It’s hard to call Harmon’s film a horror, though it’s just as challenging to confine it within the boundaries of action cinema.
The term “thriller” fits best, but it forces us to perceive The Hitcher as a work that falls neatly into a single genre, when in reality, it’s more of a result of action and horror meeting on common ground, coexisting harmoniously. Perhaps that’s why, even after almost forty years since its premiere, this renowned thriller still captivates and astounds like few others – its impenetrable nature allows for multiple interpretations, and duality is evident in practically every aspect of the film.
Taking place at the intersection of realism and surrealism, the film deliberately begins when a tired Jim is almost falling asleep at the wheel, narrowly avoiding a collision with a truck. Death lurks somewhere between sleep and wakefulness, understatement and literalism. Harmon combines the straightforwardness and spectacle of action cinema with the brutality and ambiguity of horror while simultaneously creating a poetic atmosphere that is felt even when two police cars collide in slow motion. Mark Isham’s memorable and moody music and John Seale’s cinematography contribute significantly, making the desert an extremely claustrophobic and unsettling place. Hauer himself exudes something that makes us search for the answer to “who is John Ryder?” with each subsequent viewing. If we knew, perhaps we could identify the source of his evil and understand what happens on screen. However, this luxury is not granted to us.

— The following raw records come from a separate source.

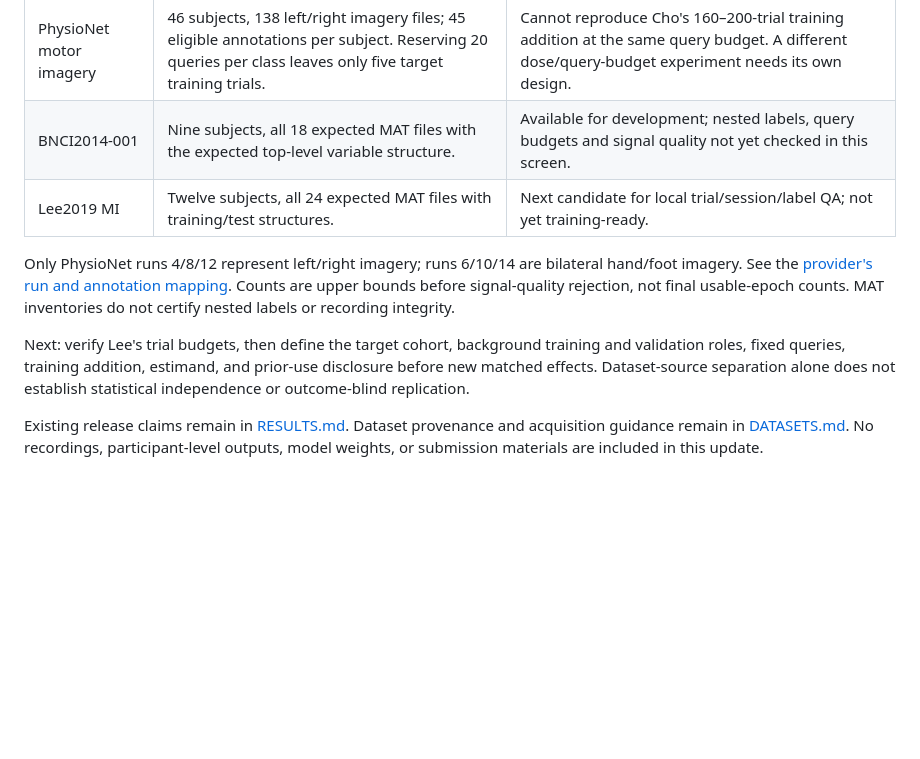
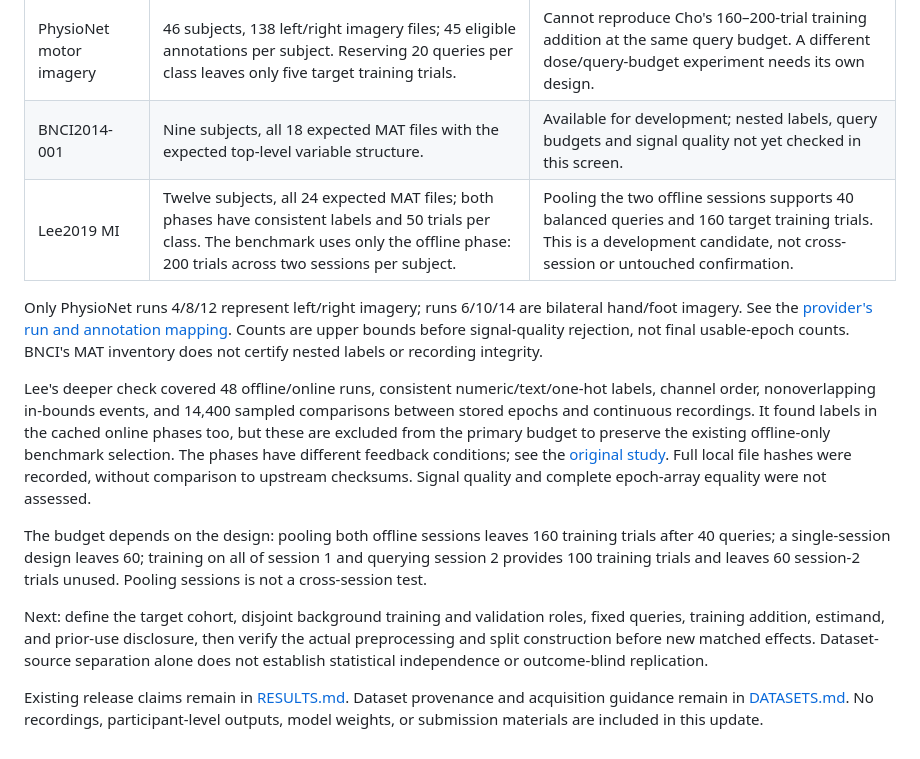
Before and after one commit to tienxion/eeg-privacy-benchmark, a Markdown page: docs/RESEARCH_LOG.md, the part around the change. Drawn GitHub-style; blank space fills up the shorter version.

Commit message:
Add verified Lee trial budgets to research log

```diff
--- a/docs/RESEARCH_LOG.md
+++ b/docs/RESEARCH_LOG.md
@@ -48,18 +48,33 @@ and no model fitting. They are not untouched confirmation data.
 | --- | --- | --- |
 | PhysioNet motor imagery | 46 subjects, 138 left/right imagery files; 45 eligible annotations per subject. Reserving 20 queries per class leaves only five target training trials. | Cannot reproduce Cho's 160–200-trial training addition at the same query budget. A different dose/query-budget experiment needs its own design. |
 | BNCI2014-001 | Nine subjects, all 18 expected MAT files with the expected top-level variable structure. | Available for development; nested labels, query budgets and signal quality not yet checked in this screen. |
-| Lee2019 MI | Twelve subjects, all 24 expected MAT files with training/test structures. | Next candidate for local trial/session/label QA; not yet training-ready. |
+| Lee2019 MI | Twelve subjects, all 24 expected MAT files; both phases have consistent labels and 50 trials per class. The benchmark uses only the offline phase: 200 trials across two sessions per subject. | Pooling the two offline sessions supports 40 balanced queries and 160 target training trials. This is a development candidate, not cross-session or untouched confirmation. |
 
 Only PhysioNet runs 4/8/12 represent left/right imagery; runs 6/10/14 are
 bilateral hand/foot imagery. See the [provider's run and annotation
 mapping](https://archive.physionet.org/pn4/eegmmidb/). Counts are upper bounds before
-signal-quality rejection, not final usable-epoch counts. MAT inventories do not
-certify nested labels or recording integrity.
+signal-quality rejection, not final usable-epoch counts. BNCI's MAT inventory
+does not certify nested labels or recording integrity.
 
-Next: verify Lee's trial budgets, then define the target cohort, background
-training and validation roles, fixed queries, training addition, estimand, and
-prior-use disclosure before new matched effects. Dataset-source separation
-alone does not establish statistical independence or outcome-blind replication.
+Lee's deeper check covered 48 offline/online runs, consistent numeric/text/one-hot
+labels, channel order, nonoverlapping in-bounds events, and 14,400 sampled
+comparisons between stored epochs and continuous recordings. It found labels in
+the cached online phases too, but these are excluded from the primary budget to
+preserve the existing offline-only benchmark selection. The phases have different
+feedback conditions; see the [original study](https://doi.org/10.1093/gigascience/giz002).
+Full local file hashes were recorded, without comparison to upstream checksums.
+Signal quality and complete epoch-array equality were not assessed.
+
+The budget depends on the design: pooling both offline sessions leaves 160
+training trials after 40 queries; a single-session design leaves 60; training on
+all of session 1 and querying session 2 provides 100 training trials and leaves
+60 session-2 trials unused. Pooling sessions is not a cross-session test.
+
+Next: define the target cohort, disjoint background training and validation roles,
+fixed queries, training addition, estimand, and prior-use disclosure, then verify
+the actual preprocessing and split construction before new matched effects.
+Dataset-source separation alone does not establish statistical independence or
+outcome-blind replication.
 
 Existing release claims remain in [RESULTS.md](../RESULTS.md). Dataset provenance
 and acquisition guidance remain in [DATASETS.md](../DATASETS.md). No recordings,
```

Both the director and the screenwriter continued the themes and aesthetics they introduced in their debut film, but with varying degrees of success. While Red quickly became known as the screenwriter for early Kathryn Bigelow films like Near Dark (1987) and the intense police thriller Blue Steel (1989), he later ventured into directing with less satisfying results. On the other hand, Harmon directed the action film Nowhere to Run (1993) with Jean-Claude Van Damme at the height of his fame but has since transitioned to television work, producing series and films with Tom Selleck. Interestingly, there was also the 2004 film The Hitcher, which was not so far removed in terms of plot from his most famous work, about a psychopath hunting his victims with a Cadillac Eldorado. The Hitcher itself later received a senseless sequel that luckily bypassed theaters and an exceptionally poor remake with Sean Bean as the maniacal murderer. The creators of these films perhaps didn’t quite understand that the success of the original was not determined by the gruesome scenes and a high body count but by something entirely different.
Ryder’s nature, whether it has its anchor in the real world or the fantastic, is a puzzle for us, and that’s probably why The Hitcher remains a film that sticks in our memory for a long time. It’s a movie filled with action and tension, an atmosphere straight from a nightmare, and scenes hinting at the obscure connection between the characters. Above all, it has its titular character, the one you can’t escape from.